Posts tagged ‘head and neck cancer’

Researchers from Princess Margaret Hospital (PMH) have identified a new enzyme that affects radiation response in patients suffering from head and neck cancer. PMH researchers have made a discovery that may be significant in controlling the side effects for cancer patients. They have discovered that targeting an enzyme called Uroporphyrinogen Decarboxylase (UROD) can sensitize diseased tissue to radiation and chemotherapy.

UROD has been identified as a key ingredient in human cancers and the study suggests that targeting UROD can selectively enhance the effects of radiotherapy and chemotherapy in cancerous tumors of head and neck while minimizing toxicity to normal tissues. These findings have been published in Science Translational Medicine.

Chief investigator, Dr. Fei-Fei Liu (Professor of Radiation Oncology at the University of Toronto and PMH, and Senior Scientist at the Ontario Cancer Institute and The Campbell Family Cancer Research Institute) states that analysis of patient biopsies disclosed that UROD levels were higher in tumor tissues than in the normal ones. UROD can be used to make a general prediction of how will a patient respond to radiation therapy since the cancer patients with lower UROD levels prior to radiation treatment had improved clinical outcome.
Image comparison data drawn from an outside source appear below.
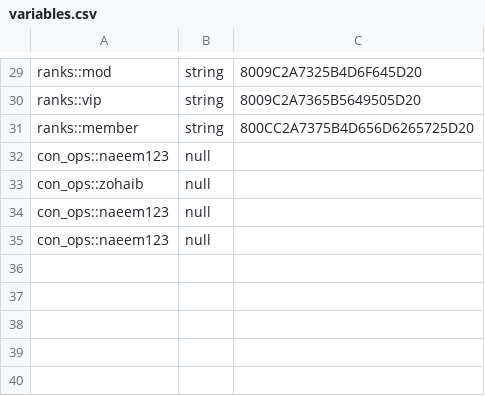
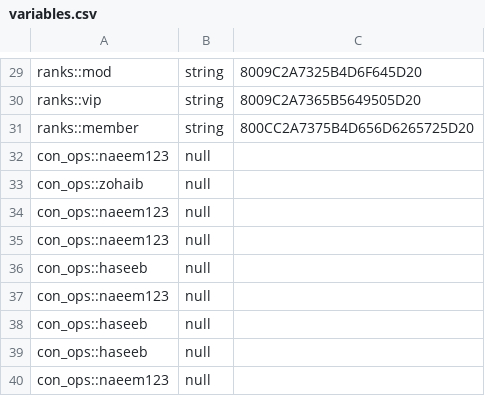
Before and after one commit to QuizzityMC/EaglerServer-1.12, a CSV file: server/plugins/Skript/variables.csv, drawn as a sheet; only a part is shown, gaps mark what is left out.

```diff
--- a/server/plugins/Skript/variables.csv
+++ b/server/plugins/Skript/variables.csv
@@ -35 +35,6 @@ con_ops::naeem123, null,
 con_ops::naeem123, null,
+con_ops::haseeb, null,
+con_ops::naeem123, null,
+con_ops::haseeb, null,
+con_ops::haseeb, null,
+con_ops::naeem123, null,
```
Also changed, not shown: 39 other files.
Dr. Emma states that lower doses of radiation and chemotherapeutic drugs could be administered to cancer patients without affecting the treatment efficacy. Dr. Liu says that UROD is an enzyme that participates in production of a molecule called heme that is vital to all body organs. Targeting UROD creates an opportunity to exploit the heme synthesis pathway that disrupts the equilibrium of iron and free radical levels in cells which thereby kills cancer cells.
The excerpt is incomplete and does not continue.